After Votto's steal, Todd Frazier singled in two runs to give the Reds the 4-2 lead that they nearly took into the "W" column before Schwarber's first home run. Strop has, unfortunately, been ineffective in preventing inherited runners from scoring, though I'll give him credit for then picking Frazier off first base, preventing more possible runs.
The Cubs scored more than four runs for the first time since July 8 (eight games ago), and Fowler, Coghlan and Soler (who also made some nice throws from right field to hold runners to singles on hits that might have otherwise been doubles) all had two hits. Starlin Castro had just one hit, and his offense has to remain a concern, but he made several nice defensive plays and deserves to be complimented for those. The Cubs drew six walks for the third straight game and are now at 319 for the year, 3.47 per game, a pace for 562 on the season.

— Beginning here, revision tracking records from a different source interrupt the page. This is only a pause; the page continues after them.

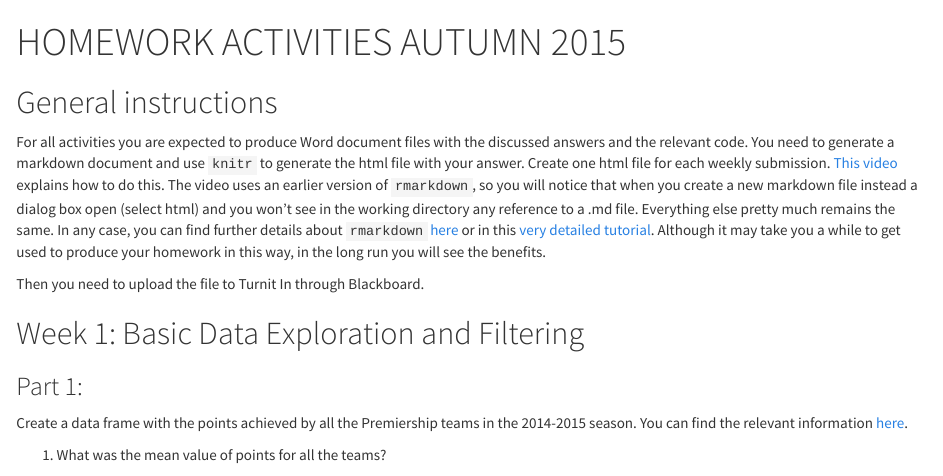
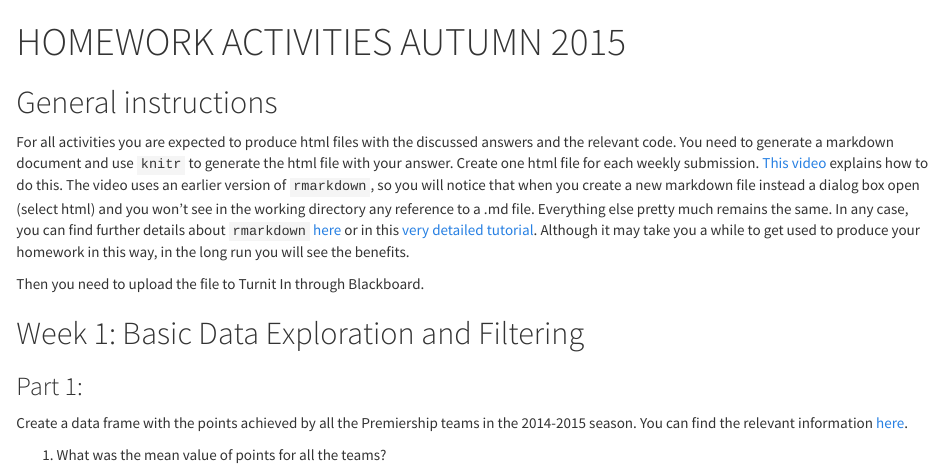
Before and after one commit to jjmedinaariza/R-for-Criminologists, an R Markdown document (HOMEWORK.Rmd): the page in a window 1100 px wide, from its top. The pictures show the output file HOMEWORK.html that the author committed with the source, opened offline.

Commit message:
Minor spelling errors

```diff
--- a/HOMEWORK.Rmd
+++ b/HOMEWORK.Rmd
@@ -8,7 +8,7 @@ output:
 
 ##General instructions
 
-For all activities you are expected to produce Word document files with the discussed answers and the relevant code. You need to generate a markdown document and use `knitr` to generate the html file with your answer. Create one html file for each weekly submission. [This video](https://www.youtube.com/watch?v=-apyD5f9nwg) explains how to do this. The video uses an earlier version of `rmarkdown`, so you will notice that when you create a new markdown file instead a dialog box open (select html) and you won't see in the working directory any reference to a .md file. Everything else pretty much remains the same. In any case, you can find further details about `rmarkdown` [here](http://rmarkdown.rstudio.com/) or in this [very detailed tutorial](http://galahad.well.ox.ac.uk/repro/?utm_content=bufferc4efb&utm_medium=social&utm_source=twitter.com&utm_campaign=buffer). Although it may take you a while to get used to produce your homework in this way, in the long run you will see the benefits.
+For all activities you are expected to produce html files with the discussed answers and the relevant code. You need to generate a markdown document and use `knitr` to generate the html file with your answer. Create one html file for each weekly submission. [This video](https://www.youtube.com/watch?v=-apyD5f9nwg) explains how to do this. The video uses an earlier version of `rmarkdown`, so you will notice that when you create a new markdown file instead a dialog box open (select html) and you won't see in the working directory any reference to a .md file. Everything else pretty much remains the same. In any case, you can find further details about `rmarkdown` [here](http://rmarkdown.rstudio.com/) or in this [very detailed tutorial](http://galahad.well.ox.ac.uk/repro/?utm_content=bufferc4efb&utm_medium=social&utm_source=twitter.com&utm_campaign=buffer). Although it may take you a while to get used to produce your homework in this way, in the long run you will see the benefits.
 
 Then you need to upload the file to Turnit In through Blackboard.
 
```
Also changed, not shown: HOMEWORK.html.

The fact that Price used Aroldis Chapman Monday after a 44-pitch outing Sunday likely made Schwarber's homer in the ninth possible. I doubt Schwarber's homering off Chapman, but when the Reds brought in J.J. Hoover to close, that gave Schwarber a chance. Truth be told, the last thing either of these teams probably wanted was a long extra-inning game that ended less than 12 hours before today's doubleheader is scheduled to begin. 455 pitches were thrown in this four-hour, 51-minute game (209 by Cubs pitchers, 246 by Reds hurlers) and the bullpens are both pretty much fried. The Cubs might need Hector Rondon or Jason Motte in one of the doubleheader games today, but Rondon threw 30 pitches and Motte 27 and they'd likely be used only in an emergency. Strop (10 pitches) and James Russell (11 pitches) are likely available, as are the only two relievers who didn't throw Tuesday night, Neil Ramirez and Rafael Soriano.
Thus it's very, very important for Kyle Hendricks to go deep into Game 1. He will face Mike Leake, who, if you believe rumors flying, could be making his last start for the Reds, if he's traded before the July 31 non-waiver deadline.

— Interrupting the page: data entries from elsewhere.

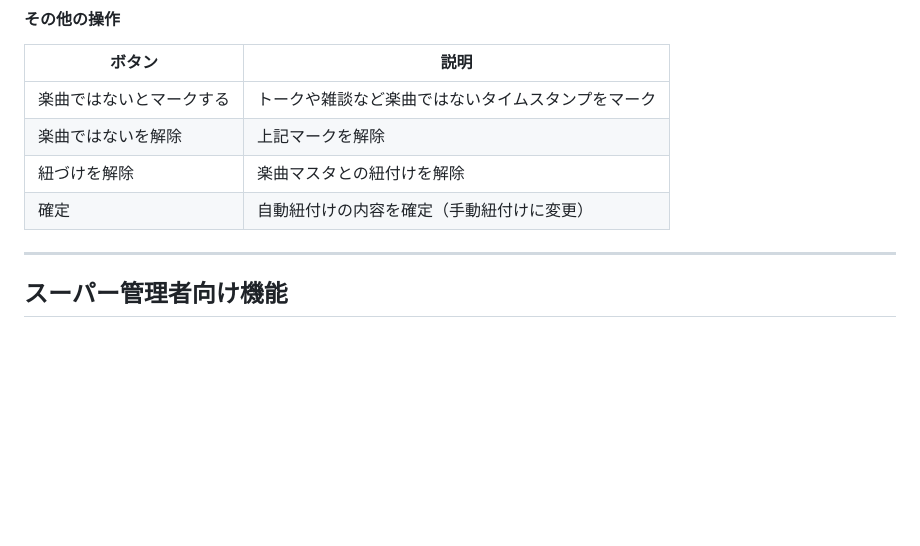
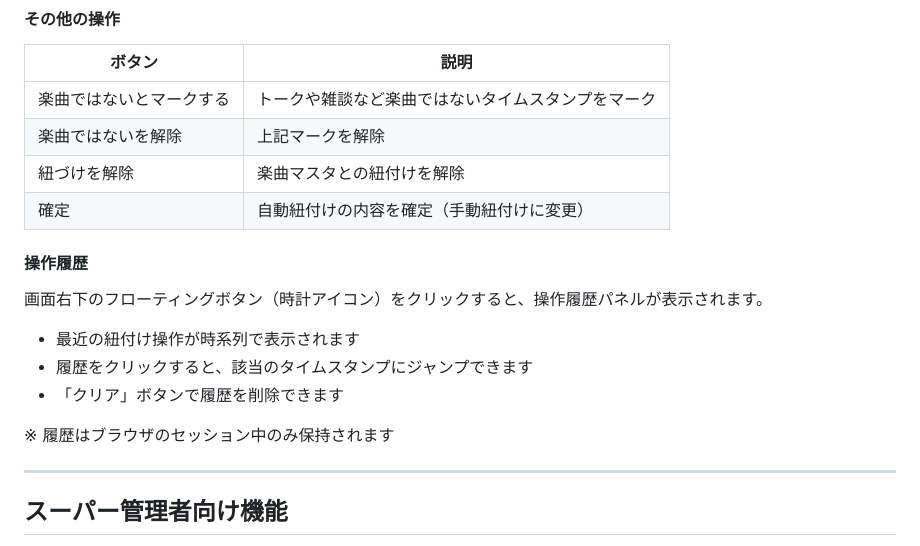
Before and after one commit to takoyakibot/ycs, a Markdown page: user-manual.md, the part around the change. Drawn GitHub-style; blank space fills up the shorter version.

Commit message:
docs: 操作履歴機能の説明を追加
タイムスタンプ正規化画面の操作履歴機能について説明を追加

🤖 Generated with [Claude Code](https://claude.com/claude-code)

Co-Authored-By: Claude Opus 4.5 <noreply@anthropic.com>

```diff
--- a/user-manual.md
+++ b/user-manual.md
@@ -249,6 +249,16 @@ Googleアカウントでログインすると利用できる機能です。
 | 紐づけを解除 | 楽曲マスタとの紐付けを解除 |
 | 確定 | 自動紐付けの内容を確定（手動紐付けに変更） |
 
+#### 操作履歴
+
+画面右下のフローティングボタン（時計アイコン）をクリックすると、操作履歴パネルが表示されます。
+
+- 最近の紐付け操作が時系列で表示されます
+- 履歴をクリックすると、該当のタイムスタンプにジャンプできます
+- 「クリア」ボタンで履歴を削除できます
+
+※ 履歴はブラウザのセッション中のみ保持されます
+
 ---
 
 ## スーパー管理者向け機能
```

Game 2 will feature a guy who's making a Cubs career out of starting in games of split doubleheaders, Dallas Beeler, against Chicago-area native Tony Cingrani, who hasn't made a start this year and hasn't pitched in the big leagues at all in over a month, having been on the DL with shoulder troubles.
So after being thisclose to losing two straight to the Reds, the Cubs still have a chance to win three of four, granting that sweeping doubleheaders is never easy.
In the meantime, let's all celebrate Kyle Schwarber and his biggest baseball day -- so far. And perhaps best of all for him, he had that day in front of a large contingent of family and friends from his hometown, Middletown, Ohio, which is about halfway between Dayton and Cincinnati. Something tells me this isn't the last time Schwarber will have games like this one.